  • Remember, positioning isn’t written in stone
    Positioning is a dynamic concept. It shifts whenever the cards in play are shuffled: did a new competitor enter the market? Did you launch a new product feature? Do you have a new tool that might be of interest to a new target audience? Is the feedback you’re gathering telling you that you have a strength you hadn’t considered? Then reposition yourself accordingly.
  • Don’t bite off more than you can chew
    Position yourself based on what you are today, your capabilities and ability to satisfy your specific audience. For example, if you offer a hotel management software, start winning your market with small accommodation facilities first. Once you’ve consolidated this position, you could introduce new product features for event space management, thus extending your positioning to large hotels, too. Your product might then evolve further, by adding bar and restaurant management features, and your final positioning will be that of a management software for the entire hospitality industry.

What positioning challenges do big companies face?

Unlike start-ups, the industry’s long-established big companies can count on more generous budgets and a reputation built up over the years. And they can base their strategy on a solid foundation of surveys and feedback from their audience. But they too have to reckon with the myriad challenges associated with survival on the market.
They generally realize that they need to do something about their positioning when things have already started to take a turn for the worse:

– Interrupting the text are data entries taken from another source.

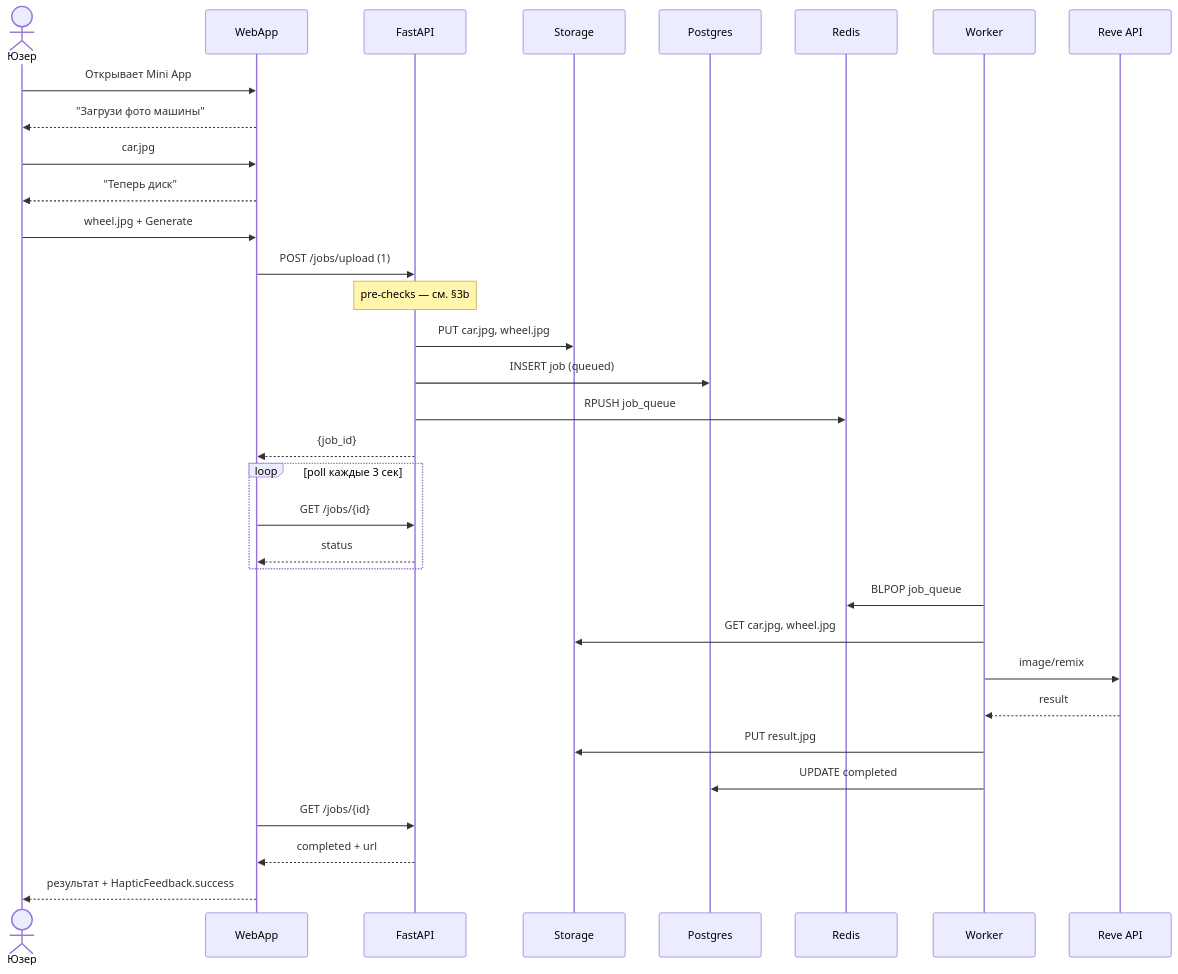
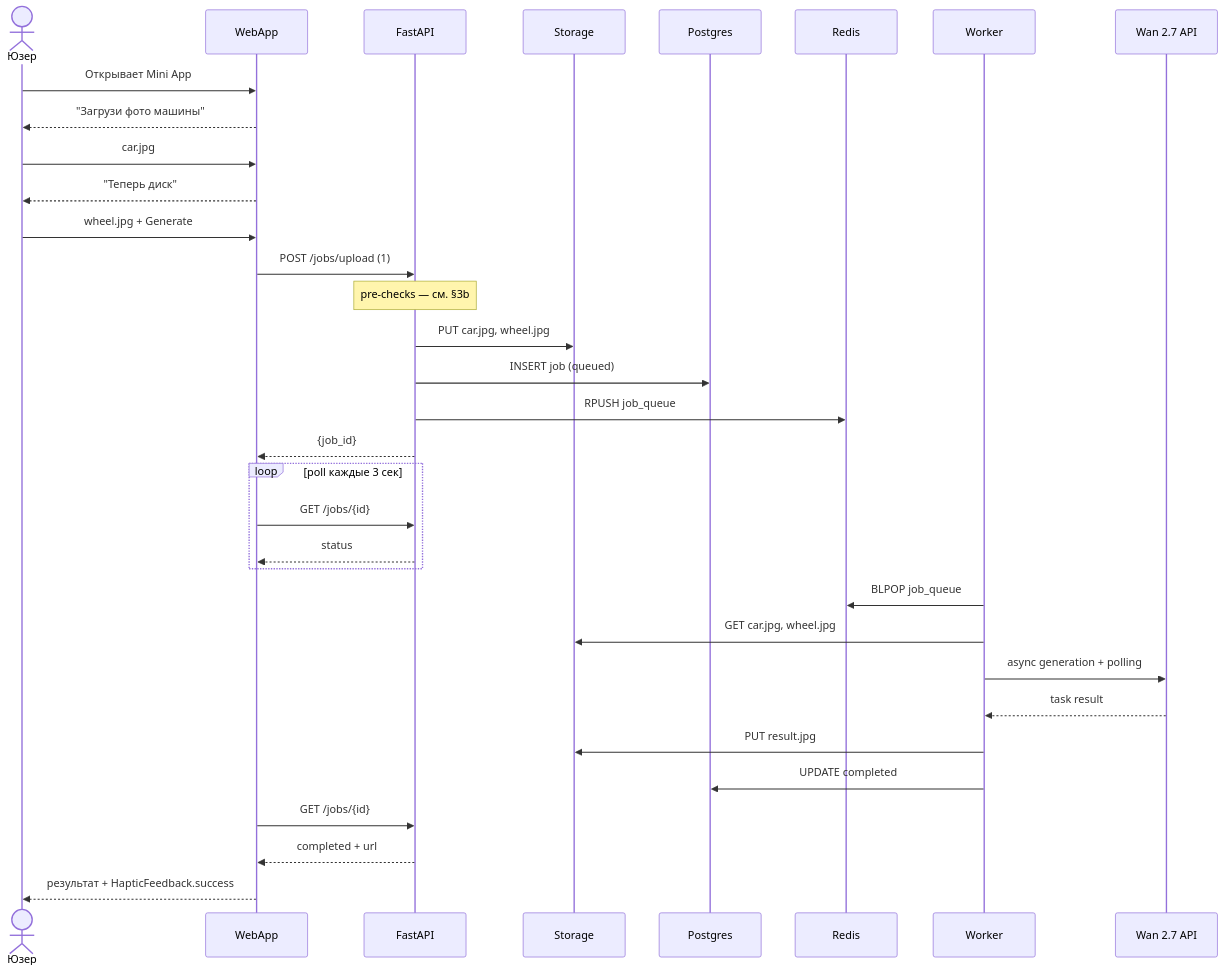
One commit to NickElixir/dream-wheels-ai changed the fourth of 8 diagrams in docs/architecture.md. Above: the diagram before and after it, drawn with Mermaid. The commit also changed other lines of this file and 28 other files, not shown here.

First line of the commit message:
feat: integrate Wan generation provider runtime

````diff
--- a/docs/architecture.md
+++ b/docs/architecture.md
@@ -164,40 +164,40 @@
 ```mermaid
 sequenceDiagram
     actor U as Юзер
     participant W as WebApp
     participant A as FastAPI
     participant S as Storage
     participant DB as Postgres
     participant R as Redis
     participant Wk as Worker
-    participant Reve as Reve API
+    participant Wan as Wan 2.7 API
 
     U->>W: Открывает Mini App
     W-->>U: "Загрузи фото машины"
     U->>W: car.jpg
     W-->>U: "Теперь диск"
     U->>W: wheel.jpg + Generate
 
     W->>A: POST /jobs/upload (1)
     Note over A: pre-checks — см. §3b
     A->>S: PUT car.jpg, wheel.jpg
     A->>DB: INSERT job (queued)
     A->>R: RPUSH job_queue
     A-->>W: {job_id}
 
     loop poll каждые 3 сек
         W->>A: GET /jobs/{id}
         A-->>W: status
     end
 
     Wk->>R: BLPOP job_queue
     Wk->>S: GET car.jpg, wheel.jpg
-    Wk->>Reve: image/remix
-    Reve-->>Wk: result
+    Wk->>Wan: async generation + polling
+    Wan-->>Wk: task result
     Wk->>S: PUT result.jpg
     Wk->>DB: UPDATE completed
 
     W->>A: GET /jobs/{id}
     A-->>W: completed + url
     W-->>U: результат + HapticFeedback.success
 ```
````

  • Something changed
    Big companies run the risk of not picking up on obvious signs that something around them is changing — like advances in technology or a new player — and staying put, where things have always worked.
  • Execution
    It’s easier said than done, as the saying goes. Everyone leaves the meeting agreeing unanimously to a change in your positioning. But that’s the easy bit. Then, when it comes to actually executing the project, they get stuck and give up. Unwavering and steadfast execution should translate into clear and lasting marketing communication that gets the message across, and effective storytelling that enables you to forge an emotional bond with your target audience.
  • Umbrella products
    In big companies, the brand often doesn’t coincide with a single product, but encompasses many divisions, each with their own product range. The challenge therefore consists in streamlining this complex structure, without losing sight of the various levels of positioning.
    At the top is the positioning of the brand as a whole. Below this we find the positioning of the individual product divisions. Last but not least, the positioning of single products are found at the most granular level. These different levels are closely interlinked. The sales team needs a clear, consistent strategy that properly addresses both sides of the coin: the positioning of the brand as a whole on the one side, and the positioning specific to each product on the other.
    Only by keeping sight of the bigger picture while capitalizing on each division and product’s distinctive features can the company successfully manage its complex architecture of brands and products.


Over to you now!

Positioning is often taken for granted, but if you grasp and master it, it can be the most powerful strategic tool you have at your disposal.

Download our template and see how you can apply it to your own business.

If you’d like to talk this over and elevate your strategy, we’re here to help you


Francesca Moretti

In the role of Marketing & Communication Strategist at Ander Group, Francesca expresses her creativity by researching and writing content to devise campaigns, blog articles and social media posts. Her degree in Economics and Marketing is put to good use analysing results and planning digital strategies for company growth. Every day is not the same!